  1. Mohinder Singh Gill v. Chief Election Commissioner, (1978) 1 SCC 405, 424, at para 23 (http://judis.nic.in/supremecourt/imgs1.aspx?filename=5266) accessed on 12/03/2015.
  2. 244th Report, Law Commission of India,(http://lawcommissionofindia.nic.in/reports/report244.pdf) accessed on 12/03/2015
  3. Public Interest Foundation v. Union of India, W.P.(Civil) (536 of 2011) (http://lawcommissionofindia.nic.in/reports/Report255.pdf) accessed on 12/03/2015.

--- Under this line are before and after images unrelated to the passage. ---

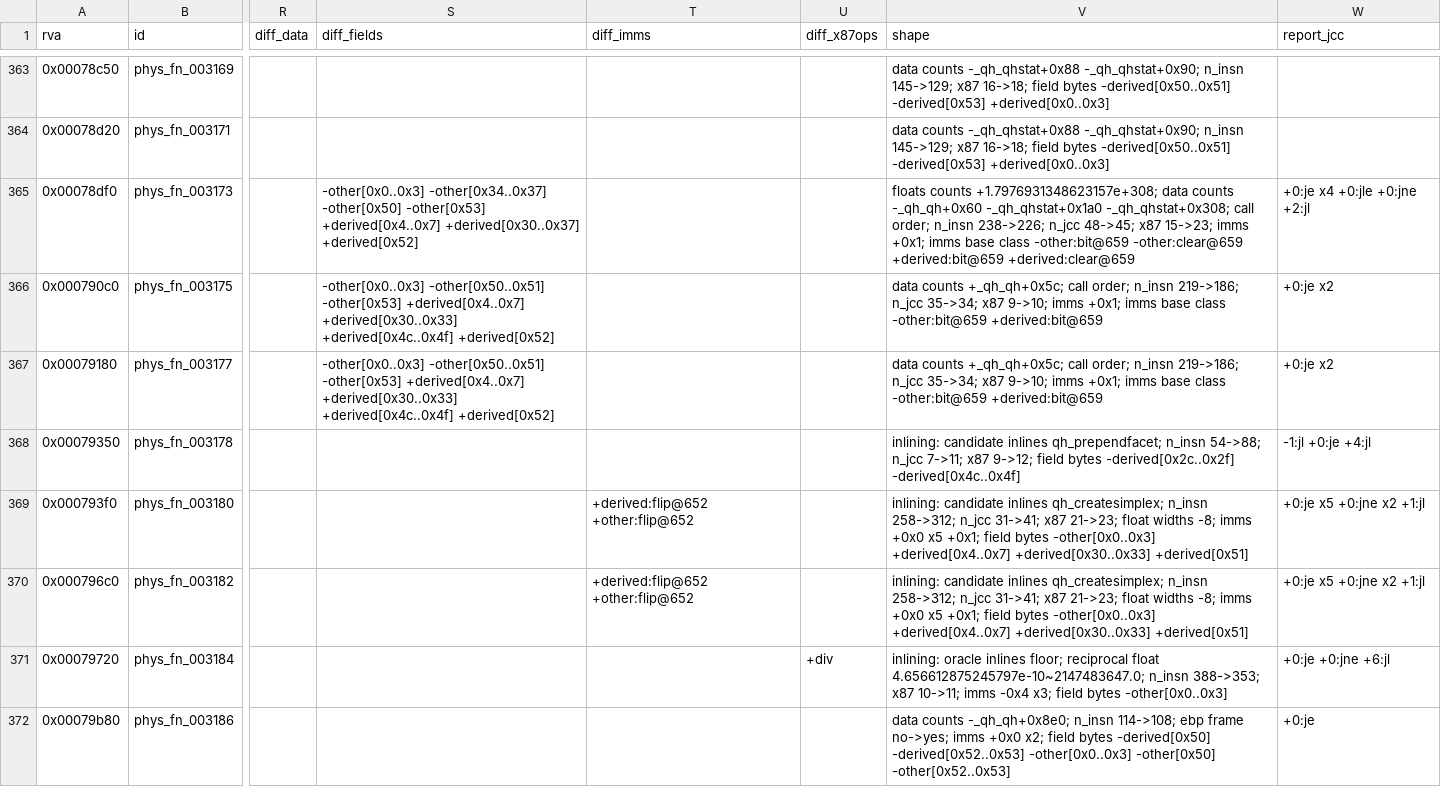
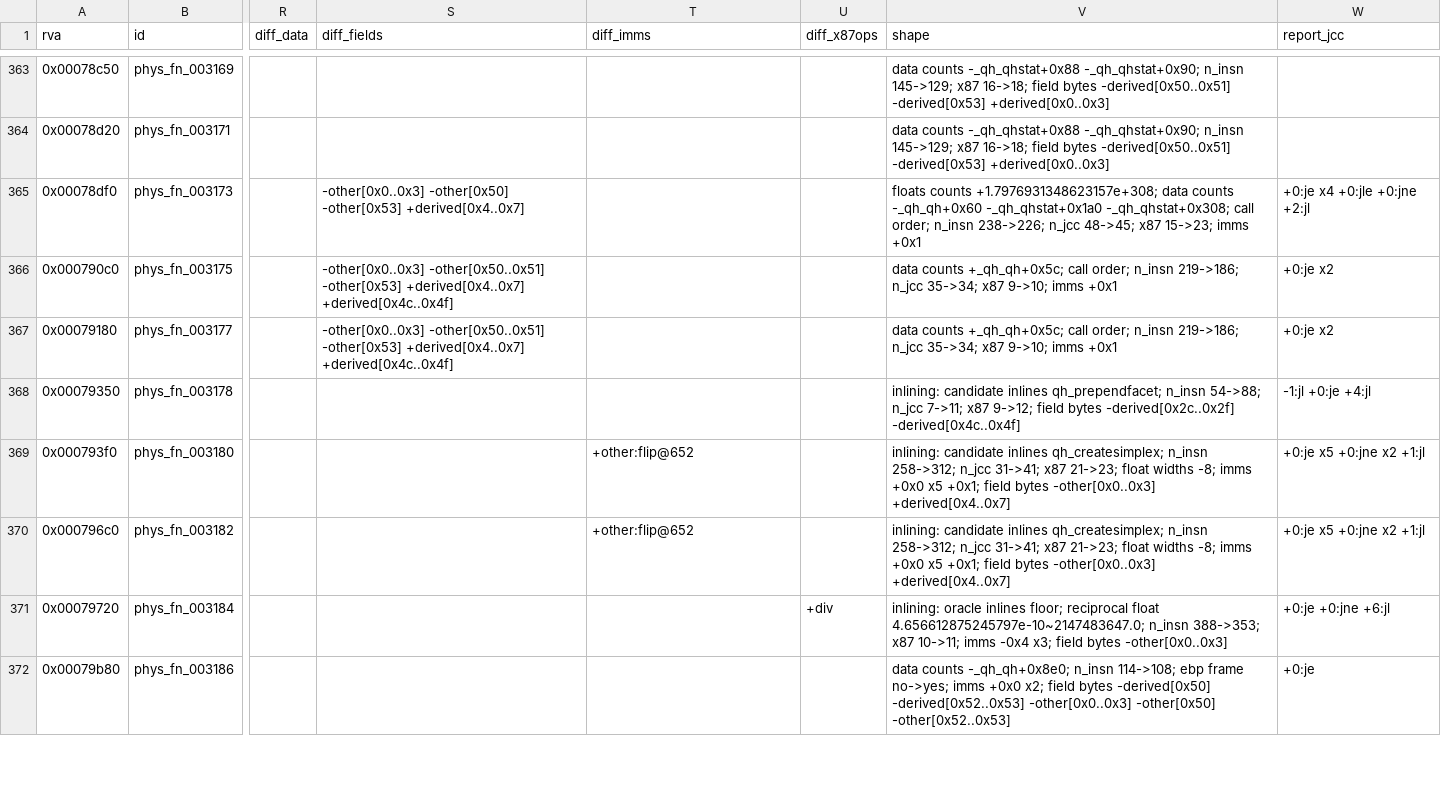
Before and after one commit to raynorpat/Novodex, a CSV file: docs/reconstruction/novodex-physics/evidence/phase4-third-party-map/qhull_match.csv, drawn as a sheet; only a part is shown, gaps mark what is left out; the diff covers the shown part only; the diff names each change by its address in the sheet, - before the commit and + after, or states it on an @@ line.

```diff
--- a/docs/reconstruction/novodex-physics/evidence/phase4-third-party-map/qhull_match.csv
+++ b/docs/reconstruction/novodex-physics/evidence/phase4-third-party-map/qhull_match.csv
-S365 (diff_fields): -other[0x0..0x3] -other[0x34..0x37] -other[0x50] -other[0x53] +derived[0x4..0x7] +derived[0x30..0x37] +derived[0x52]
+S365 (diff_fields): -other[0x0..0x3] -other[0x50] -other[0x53] +derived[0x4..0x7]
-V365 (shape): …15->23; imms +0x1; imms base class -other:bit@659 -other:clear@659 +derived:bit@659 +derived:clear@659
+V365 (shape): …15->23; imms +0x1
-S366:S367 (diff_fields): …-other[0x53] +derived[0x4..0x7] +derived[0x30..0x33] +derived[0x4c..0x4f] +derived[0x52]
+S366:S367 (diff_fields): …-other[0x53] +derived[0x4..0x7] +derived[0x4c..0x4f]
-V366:V367 (shape): …9->10; imms +0x1; imms base class -other:bit@659 +derived:bit@659
+V366:V367 (shape): …9->10; imms +0x1
-T369:T370 (diff_imms): +derived:flip@652 +other:flip@652
+T369:T370 (diff_imms): +other:flip@652
-V369:V370 (shape): …-other[0x0..0x3] +derived[0x4..0x7] +derived[0x30..0x33] +derived[0x51]
+V369:V370 (shape): …-other[0x0..0x3] +derived[0x4..0x7]
```
Also changed, not shown: 66 edited cells elsewhere in this file, docs/reconstruction/novodex-physics/evidence/phase4-third-party-map/opcode_match.csv, docs/reconstruction/novodex-physics/evidence/phase4-third-party-map/opcode_review.csv, 2 other files.
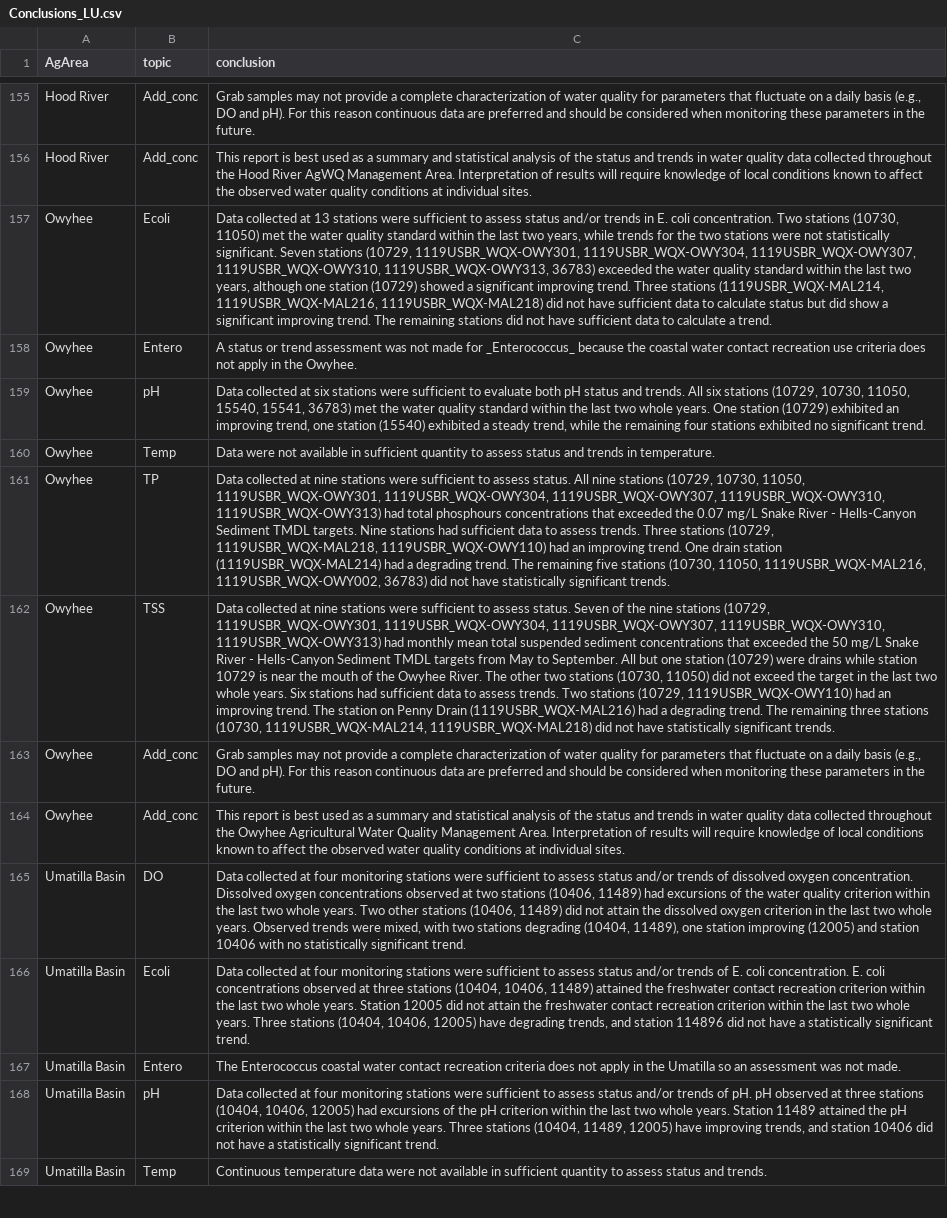
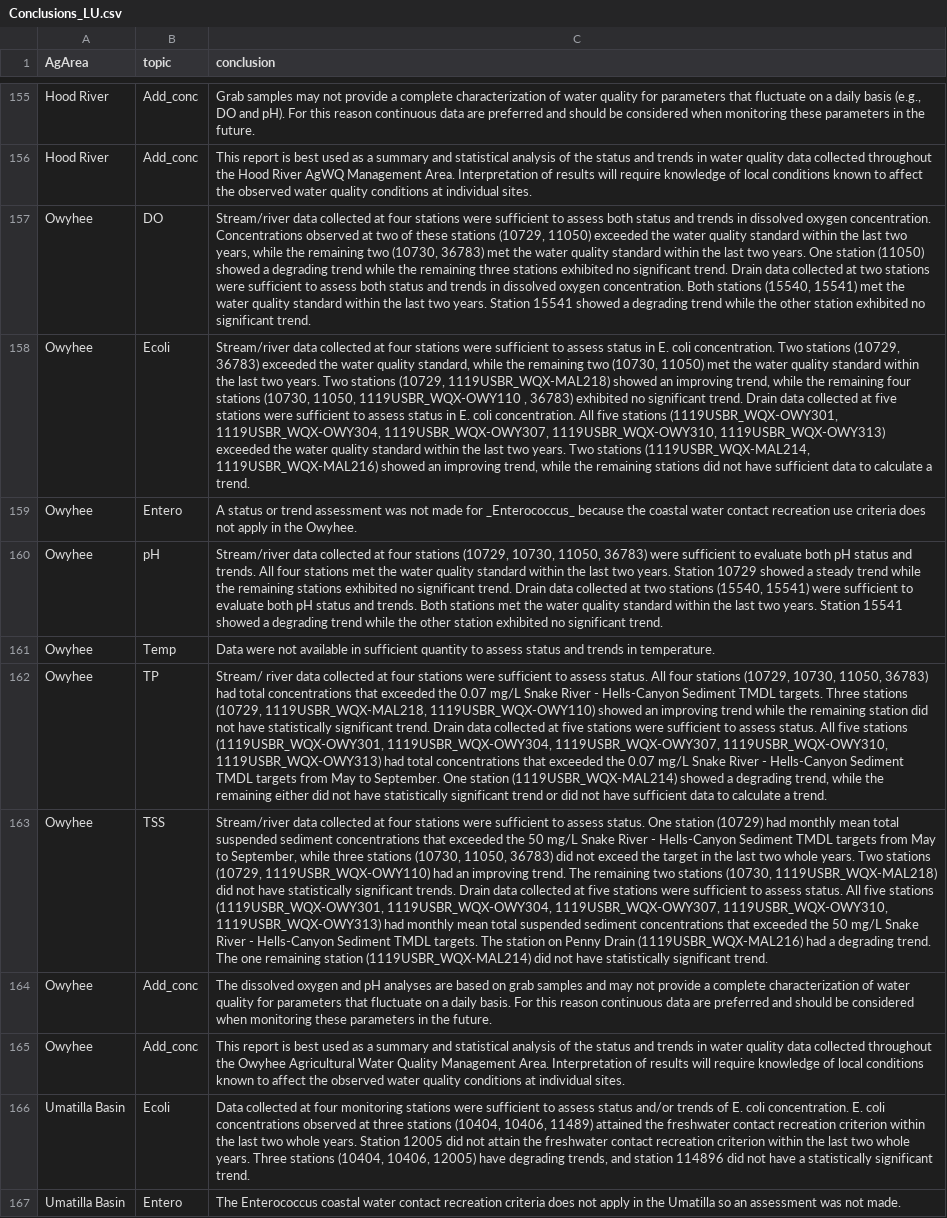
Before and after one commit to MaddeeRubenson/StatusAndTrendsRMarkdown, a CSV file: Lookups/Conclusions_LU.csv, drawn as a sheet; only a part is shown, gaps mark what is left out; the shorter side is filled out with more unchanged rows; removed rows and columns are numbered as before the commit, all else as after; the diff names each change by its address in the sheet, - before the commit and + after, or states it on an @@ line.

Commit message:
Update Lookups/Conclusions_LU.csv
Updating Owyhee conclusions to separate drain stations from river stations.

```diff
--- a/Lookups/Conclusions_LU.csv
+++ b/Lookups/Conclusions_LU.csv
+row 157: Owyhee | DO | Stream/river data collected at four stations were sufficient to assess both status and trends in dissolved oxygen concentration. Concentrations observed at two of these stations (10729, 11050) exceeded the water quality standard within the last two years, while the remaining two (10730, 36783) met the water quality standard within the last two years. One station (11050) showed a degrading trend while the remaining three stations exhibited no significant trend. Drain data collected at two stations were sufficient to assess both status and trends in dissolved oxygen concentration. Both stations (15540, 15541) met the water quality standard within the last two years. Station 15541 showed a degrading trend while the other station exhibited no significant trend.
-C158 (conclusion): Data collected at 13 stations were sufficient to assess status and/or trends in E. coli concentration. Two stations (10730, 11050) met the water quality standard within the last two years, while trends for the two stations were not statistically significant. Seven stations (10729, 1119USBR_WQX-OWY301, 1119USBR_WQX-OWY304, 1119USBR_WQX-OWY307, 1119USBR_WQX-OWY310, 1119USBR_WQX-OWY313, 36783) exceeded the water quality standard within the last two years, although one station (10729) showed a significant improving trend. Three stations (1119USBR_WQX-MAL214, 1119USBR_WQX-MAL216, 1119USBR_WQX-MAL218) did not have sufficient data to calculate status but did show a significant improving trend. The remaining stations…
+C158 (conclusion): Stream/river data collected at four stations were sufficient to assess status in E. coli concentration. Two stations (10729, 36783) exceeded the water quality standard, while the remaining two (10730, 11050) met the water quality standard within the last two years. Two stations (10729, 1119USBR_WQX-MAL218) showed an improving trend, while the remaining four stations (10730, 11050, 1119USBR_WQX-OWY110 , 36783) exhibited no significant trend. Drain data collected at five stations were sufficient to assess status in E. coli concentration. All five stations (1119USBR_WQX-OWY301, 1119USBR_WQX-OWY304, 1119USBR_WQX-OWY307, 1119USBR_WQX-OWY310, 1119USBR_WQX-OWY313) exceeded the water quality standard within the last two years. Two stations (1119USBR_WQX-MAL214, 1119USBR_WQX-MAL216) showed an improving trend, while the remaining stations…
-C160 (conclusion): Data collected at six stations were sufficient to evaluate both pH status and trends. All six stations (10729, 10730, 11050, 15540, 15541, 36783) met the water quality standard within the last two whole years. One station (10729) exhibited an improving trend, one station (15540) exhibited a steady trend, while the remaining four stations exhibited no…
+C160 (conclusion): Stream/river data collected at four stations (10729, 10730, 11050, 36783) were sufficient to evaluate both pH status and trends. All four stations met the water quality standard within the last two years. Station 10729 showed a steady trend while the remaining stations exhibited no significant trend. Drain data collected at two stations (15540, 15541) were sufficient to evaluate both pH status and trends. Both stations met the water quality standard within the last two years. Station 15541 showed a degrading trend while the other station exhibited no…
-C162 (conclusion): Data collected at nine stations were sufficient to assess status. All nine stations (10729, 10730, 11050, 1119USBR_WQX-OWY301, 1119USBR_WQX-OWY304, 1119USBR_WQX-OWY307, 1119USBR_WQX-OWY310, 1119USBR_WQX-OWY313) had total phosphours concentrations that exceeded the 0.07 mg/L Snake River - Hells-Canyon Sediment TMDL targets. Nine stations had sufficient data to assess trends. Three stations (10729, 1119USBR_WQX-MAL218, 1119USBR_WQX-OWY110) had an improving trend. One drain station (1119USBR_WQX-MAL214) had a degrading trend. The remaining five stations (10730, 11050, 1119USBR_WQX-MAL216, 1119USBR_WQX-OWY002, 36783) did not have statistically significant trends.
+C162 (conclusion): Stream/ river data collected at four stations were sufficient to assess status. All four stations (10729, 10730, 11050, 36783) had total concentrations that exceeded the 0.07 mg/L Snake River - Hells-Canyon Sediment TMDL targets. Three stations (10729, 1119USBR_WQX-MAL218, 1119USBR_WQX-OWY110) showed an improving trend while the remaining station did not have statistically significant trend. Drain data collected at five stations were sufficient to assess status. All five stations (1119USBR_WQX-OWY301, 1119USBR_WQX-OWY304, 1119USBR_WQX-OWY307, 1119USBR_WQX-OWY310, 1119USBR_WQX-OWY313) had total concentrations that exceeded the 0.07 mg/L Snake River - Hells-Canyon Sediment TMDL targets from May to September. One station (1119USBR_WQX-MAL214) showed a degrading trend, while the remaining either did not have statistically significant trend or did not have sufficient data to calculate a trend.
-C163 (conclusion): Data collected at nine stations were sufficient to assess status. Seven of the nine stations (10729, 1119USBR_WQX-OWY301, 1119USBR_WQX-OWY304, 1119USBR_WQX-OWY307, 1119USBR_WQX-OWY310, 1119USBR_WQX-OWY313) had monthly mean total suspended sediment concentrations that exceeded the 50 mg/L Snake River - Hells-Canyon Sediment TMDL targets from May to September. All but one station (10729) were drains while station 10729 is near the mouth of the Owyhee River. The other two stations (10730, 11050) did not exceed the target in the last two whole years. Six stations had sufficient data to assess trends. Two stations (10729, 1119USBR_WQX-OWY110) had an improving trend. The station on Penny Drain (1119USBR_WQX-MAL216) had a degrading trend. The remaining three stations (10730, 1119USBR_WQX-MAL214, 1119USBR_WQX-MAL218) did not have statistically significant trends.
+C163 (conclusion): Stream/river data collected at four stations were sufficient to assess status. One station (10729) had monthly mean total suspended sediment concentrations that exceeded the 50 mg/L Snake River - Hells-Canyon Sediment TMDL targets from May to September, while three stations (10730, 11050, 36783) did not exceed the target in the last two whole years. Two stations (10729, 1119USBR_WQX-OWY110) had an improving trend. The remaining two stations (10730, 1119USBR_WQX-MAL218) did not have statistically significant trends. Drain data collected at five stations were sufficient to assess status. All five stations (1119USBR_WQX-OWY301, 1119USBR_WQX-OWY304, 1119USBR_WQX-OWY307, 1119USBR_WQX-OWY310, 1119USBR_WQX-OWY313) had monthly mean total suspended sediment concentrations that exceeded the 50 mg/L Snake River - Hells-Canyon Sediment TMDL targets. The station on Penny Drain (1119USBR_WQX-MAL216) had a degrading trend. The one remaining station (1119USBR_WQX-MAL214) did not have statistically significant trend.
-C164 (conclusion): Grab samples may not provide a complete characterization of water quality for parameters that fluctuate on a daily basis (e.g., DO and pH). For this…
+C164 (conclusion): The dissolved oxygen and pH analyses are based on grab samples and may not provide a complete characterization of water quality for parameters that fluctuate on a daily basis. For this…
-row 165: Umatilla Basin | DO | Data collected at four monitoring stations were sufficient to assess status and/or trends of dissolved oxygen concentration. Dissolved oxygen concentrations observed at two stations (10406, 11489) had excursions of the water quality criterion within the last two whole years. Two other stations (10406, 11489) did not attain the dissolved oxygen criterion in the last two whole years. Observed trends were mixed, with two stations degrading (10404, 11489), one station improving (12005) and station 10406 with no statistically significant trend.
```
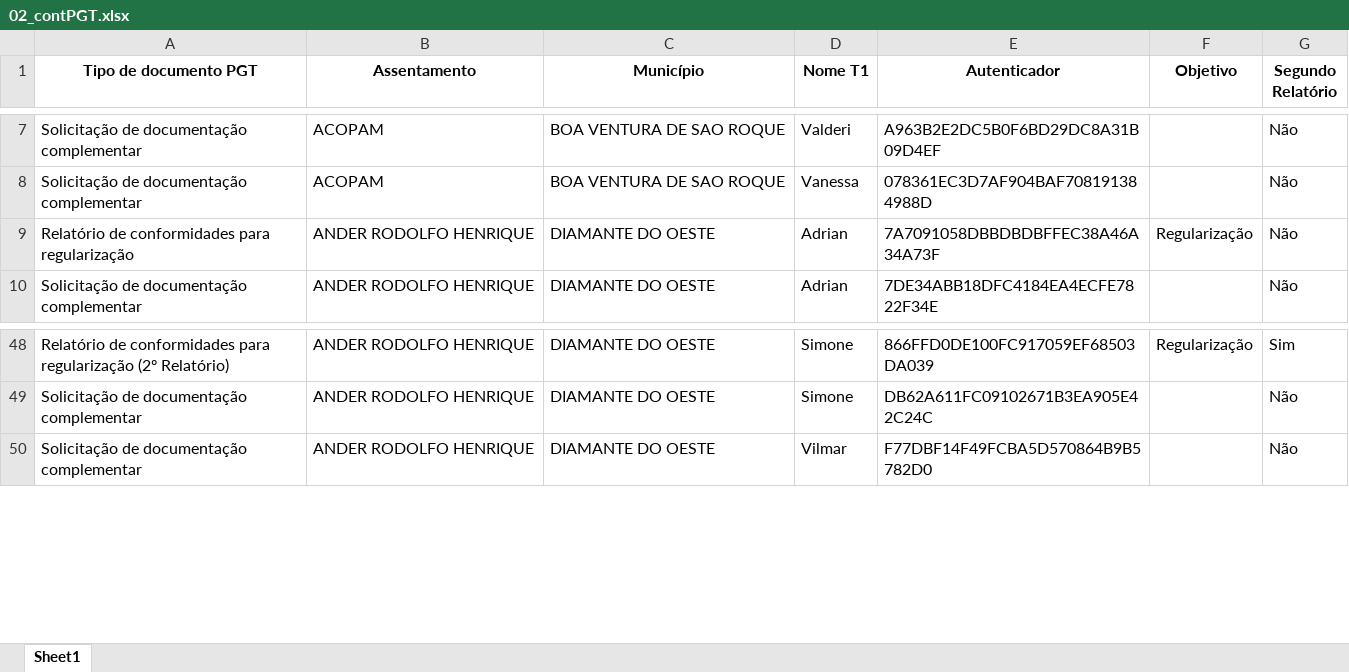
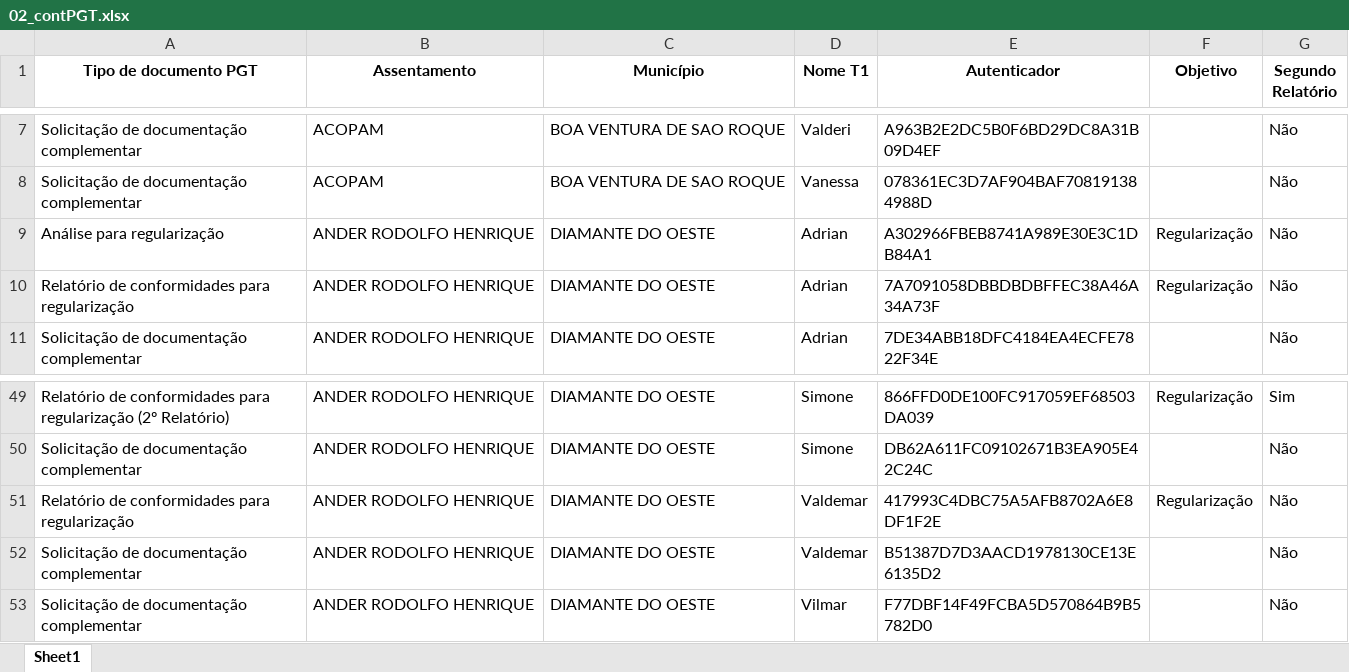
Before and after one commit to geotilageamb/dashboardgeral_so, an Excel workbook: 02_contPGT.xlsx, sheet Sheet1, drawn as a sheet; only a part is shown, gaps mark what is left out; values as stored, in another font and other column widths than the file's, no borders; the diff names each change by its address in the sheet, - before the commit and + after, or states it on an @@ line.

Commit message:
Atualização do arquivo de docs PGTWEB

```diff
--- a/02_contPGT.xlsx (sheet Sheet1)
+++ b/02_contPGT.xlsx (sheet Sheet1)
+row 9: Análise para regularização | ANDER RODOLFO HENRIQUE | DIAMANTE DO OESTE | Adrian | A302966FBEB8741A989E30E3C1DB84A1 | Regularização | Não
+row 51: Relatório de conformidades para regularização | ANDER RODOLFO HENRIQUE | DIAMANTE DO OESTE | Valdemar | 417993C4DBC75A5AFB8702A6E8DF1F2E | Regularização | Não
+row 52: Solicitação de documentação complementar | ANDER RODOLFO HENRIQUE | DIAMANTE DO OESTE | Valdemar | B51387D7D3AACD1978130CE13E6135D2 |  | Não
```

  4. Law commission Report 255 (http://lawcommissionofindia.nic.in/reports/Report255.pdf) accessed on 12/03/2015.
  5. Id at 7.
  6. Id at 12
  7. Id at 18.
  8. Id at60.
  9. Id at 48.
  10. Id at 51.
  11. Id at 57.
  12. Id at 79
  13. Id at 83
  14. Id at 88
  15. Rameshwar Prasad v. Union of Indiaand Anr 7th October 2005, (http://judis.nic.in/supremecourt/imgs1.aspx?filename=30237) accessed on 12/03/2015.
  16. Supra note 4 at p. 97 (http://lawcommissionofindia.nic.in/reports/Report255.pdf )accessed on 12/03/2015
  17. T.N. Seshan,Chief Election Commission v Union of India , 14th July, 1995, (http://judis.nic.in/supremecourt/imgs1.aspx?filename=10707) accessed on 13/03/2015.
  18. Shiv Kirpal Singh v. VV Giri , 14th  September 1970, (http://judis.nic.in/supremecourt/imgs1.aspx?filename=1330) accessed on 13/03/2015
  19. Supra note at p. 153
  20. Id at 169
  21. Id at 187
  22. Id at 194
  23. Id at 200.
  24. Yogesh Gupta v ECI, SC Order regarding recommendation on Electoral Reforms dated 16th January 2015 and SC Order regarding Totaliser in Electronic Voting Machines  dated 8th September 2014
  25. Id at 211.
  26. Id at 212.